-- Opening Marker --

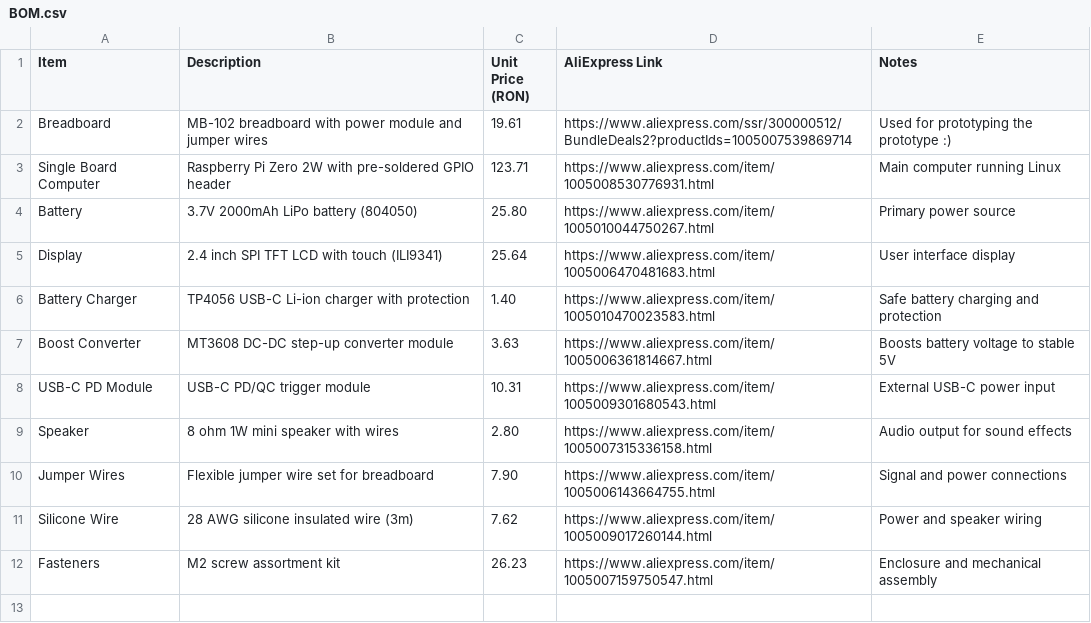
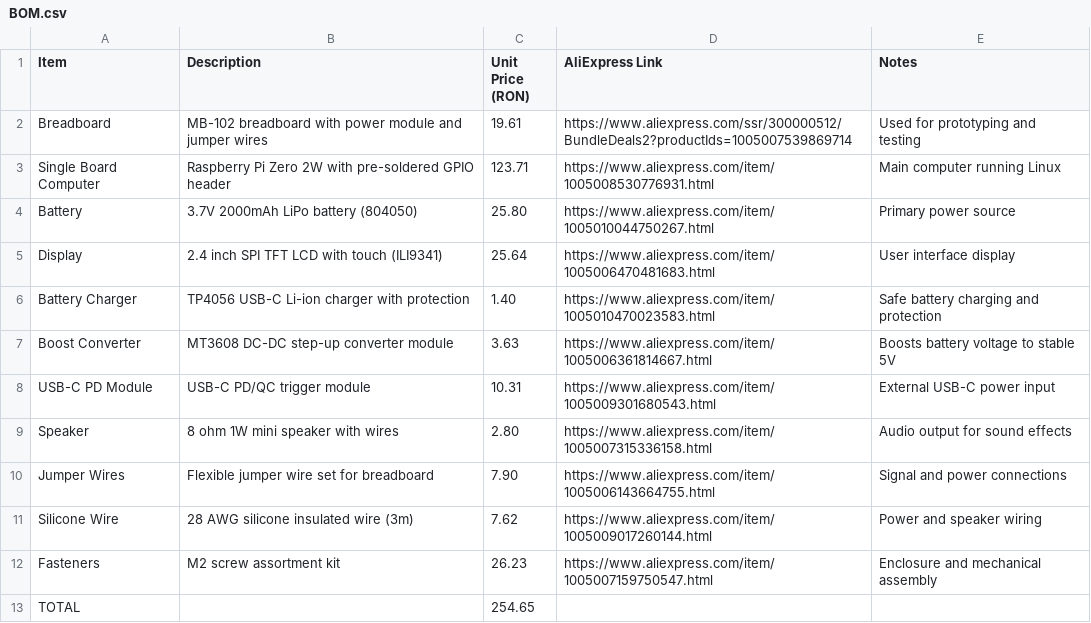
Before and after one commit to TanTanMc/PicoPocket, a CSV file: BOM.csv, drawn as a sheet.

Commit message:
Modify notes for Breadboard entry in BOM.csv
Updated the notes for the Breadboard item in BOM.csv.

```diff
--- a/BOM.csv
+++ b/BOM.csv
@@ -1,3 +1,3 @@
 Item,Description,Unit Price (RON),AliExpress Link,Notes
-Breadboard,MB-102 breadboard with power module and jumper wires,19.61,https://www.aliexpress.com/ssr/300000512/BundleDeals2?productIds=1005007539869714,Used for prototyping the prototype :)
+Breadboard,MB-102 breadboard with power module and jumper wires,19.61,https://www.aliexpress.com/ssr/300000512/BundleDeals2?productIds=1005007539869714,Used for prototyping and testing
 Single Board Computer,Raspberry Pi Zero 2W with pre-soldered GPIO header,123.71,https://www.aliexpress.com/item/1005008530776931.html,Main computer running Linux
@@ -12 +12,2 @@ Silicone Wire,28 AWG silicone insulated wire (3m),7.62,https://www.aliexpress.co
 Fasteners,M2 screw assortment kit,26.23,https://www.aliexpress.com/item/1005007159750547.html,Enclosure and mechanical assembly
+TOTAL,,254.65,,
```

-- Closing Marker --
-- Opening Marker --

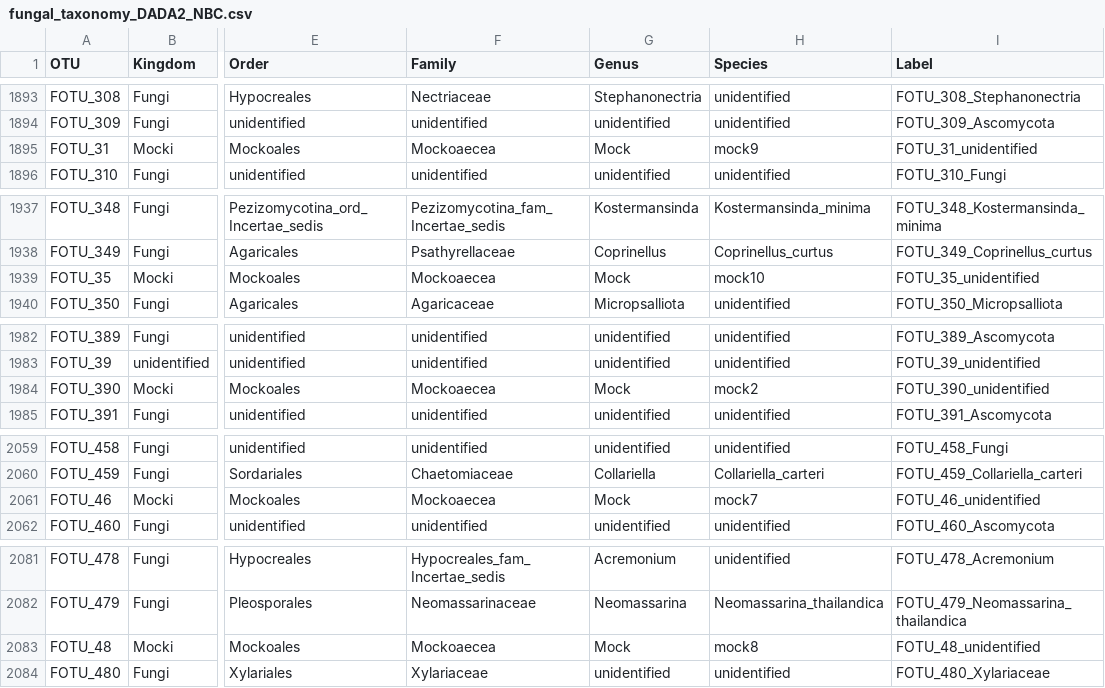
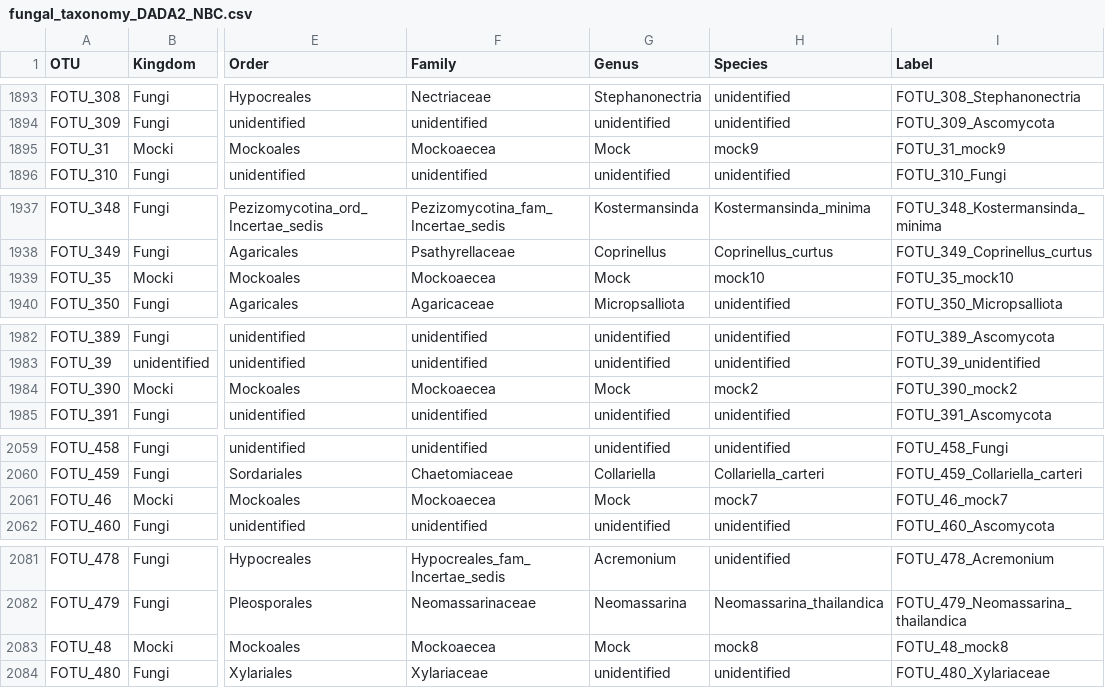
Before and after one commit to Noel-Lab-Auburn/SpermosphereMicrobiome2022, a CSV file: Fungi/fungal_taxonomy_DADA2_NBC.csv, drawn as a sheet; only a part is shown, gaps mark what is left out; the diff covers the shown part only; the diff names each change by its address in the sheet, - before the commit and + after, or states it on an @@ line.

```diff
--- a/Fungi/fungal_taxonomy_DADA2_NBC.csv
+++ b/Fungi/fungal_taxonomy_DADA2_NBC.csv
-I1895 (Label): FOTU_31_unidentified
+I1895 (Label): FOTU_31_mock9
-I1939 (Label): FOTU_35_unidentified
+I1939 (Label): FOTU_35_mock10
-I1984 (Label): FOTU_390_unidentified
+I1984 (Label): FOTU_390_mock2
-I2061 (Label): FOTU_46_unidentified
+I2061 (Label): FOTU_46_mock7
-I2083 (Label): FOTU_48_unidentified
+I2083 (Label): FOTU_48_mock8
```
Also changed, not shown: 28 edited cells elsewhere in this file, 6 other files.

-- Closing Marker --

• **What the task requires**
How many lines in the records above hold the word "Fungi"? Give only the number.

• **Result**
3